● **Task material**
####
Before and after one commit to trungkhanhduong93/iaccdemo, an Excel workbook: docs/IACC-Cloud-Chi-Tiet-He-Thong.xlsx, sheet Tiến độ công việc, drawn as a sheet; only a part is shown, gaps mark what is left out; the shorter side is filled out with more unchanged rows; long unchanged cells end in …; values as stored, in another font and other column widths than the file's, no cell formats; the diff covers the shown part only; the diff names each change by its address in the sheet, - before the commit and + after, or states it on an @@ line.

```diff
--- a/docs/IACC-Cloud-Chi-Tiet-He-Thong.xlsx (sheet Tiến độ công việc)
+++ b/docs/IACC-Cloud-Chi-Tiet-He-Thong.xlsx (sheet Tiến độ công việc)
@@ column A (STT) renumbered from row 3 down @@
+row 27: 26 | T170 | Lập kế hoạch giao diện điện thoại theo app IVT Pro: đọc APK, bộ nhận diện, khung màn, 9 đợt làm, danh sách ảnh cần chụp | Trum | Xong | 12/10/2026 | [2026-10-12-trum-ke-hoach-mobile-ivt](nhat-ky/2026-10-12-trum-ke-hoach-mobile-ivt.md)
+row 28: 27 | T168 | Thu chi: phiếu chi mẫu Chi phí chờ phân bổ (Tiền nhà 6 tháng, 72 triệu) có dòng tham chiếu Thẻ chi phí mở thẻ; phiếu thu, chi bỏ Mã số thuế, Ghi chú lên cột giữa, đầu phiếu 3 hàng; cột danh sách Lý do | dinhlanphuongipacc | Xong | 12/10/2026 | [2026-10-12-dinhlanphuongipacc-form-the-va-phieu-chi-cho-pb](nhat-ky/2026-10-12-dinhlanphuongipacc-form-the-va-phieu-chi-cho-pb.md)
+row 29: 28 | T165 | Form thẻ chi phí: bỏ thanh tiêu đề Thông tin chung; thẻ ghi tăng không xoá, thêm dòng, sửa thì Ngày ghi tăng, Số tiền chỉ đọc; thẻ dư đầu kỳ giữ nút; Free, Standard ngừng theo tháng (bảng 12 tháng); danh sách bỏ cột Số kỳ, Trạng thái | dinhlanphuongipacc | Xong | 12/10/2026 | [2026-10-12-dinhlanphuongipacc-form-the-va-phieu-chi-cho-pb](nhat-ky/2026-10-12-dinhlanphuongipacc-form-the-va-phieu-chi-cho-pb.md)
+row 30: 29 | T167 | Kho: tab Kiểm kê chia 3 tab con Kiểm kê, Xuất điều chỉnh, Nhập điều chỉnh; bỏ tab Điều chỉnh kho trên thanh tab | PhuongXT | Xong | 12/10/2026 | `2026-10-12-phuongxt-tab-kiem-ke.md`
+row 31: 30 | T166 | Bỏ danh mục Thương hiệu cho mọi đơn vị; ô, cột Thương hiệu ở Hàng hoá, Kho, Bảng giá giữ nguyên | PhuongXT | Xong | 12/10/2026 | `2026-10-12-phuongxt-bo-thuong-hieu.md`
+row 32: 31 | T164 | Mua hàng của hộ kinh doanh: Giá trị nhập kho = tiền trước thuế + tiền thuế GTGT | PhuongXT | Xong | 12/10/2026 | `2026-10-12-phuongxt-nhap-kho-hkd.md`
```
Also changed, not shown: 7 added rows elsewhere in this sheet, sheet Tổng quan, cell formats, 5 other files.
####
How many of the lines above include the word "thuế"? Only the number should be given.

2